_INSTRUCTIONS TO FOLLOW_: Report how many lines in the records below contain the word "users". Give only the number.

_EXERCISE DATA_:
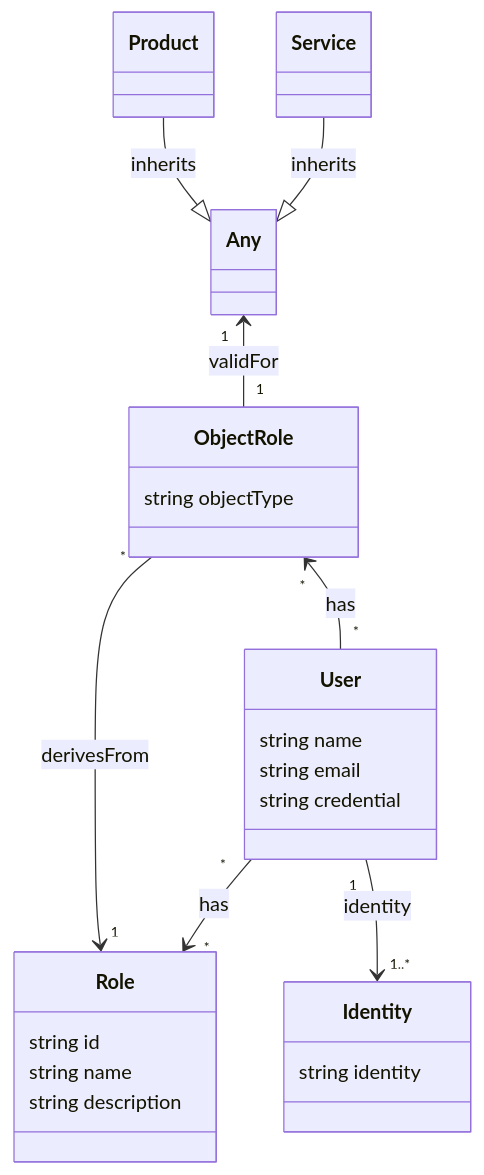
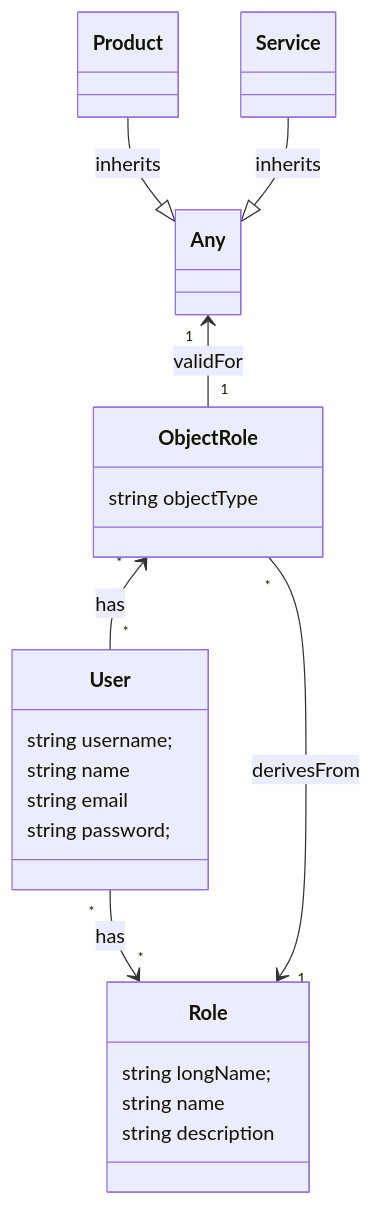
One commit to dnulnets/jjanus changed the diagram in documentation/models/users.md. Above: the diagram before and after it, drawn with Mermaid. The commit also changed 2 other files, not shown here.

Commit message:
Updated documentation, issue #1

````diff
--- a/documentation/models/users.md
+++ b/documentation/models/users.md
@@ -1,26 +1,23 @@
 ```mermaid
 classDiagram
     class User {
+        string username;
         string name
         string email
-        string credential
-    }
-    class Identity {
-        string identity
+        string password;
     }
     class ObjectRole {
         string objectType
     }   
     class Role {
-        string id
+        string longName;
         string name
         string description
     }
     User "*" --> "*" Role : has
-    User "1" --> "1..*" Identity : identity
     ObjectRole "*" --> "1" Role : derivesFrom
     ObjectRole "*" <-- "*" User : has
     Any "1" <-- "1" ObjectRole : validFor
     Product --|> Any : inherits
     Service --|> Any : inherits
 ```
````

_YOUR RESPONSE_: 3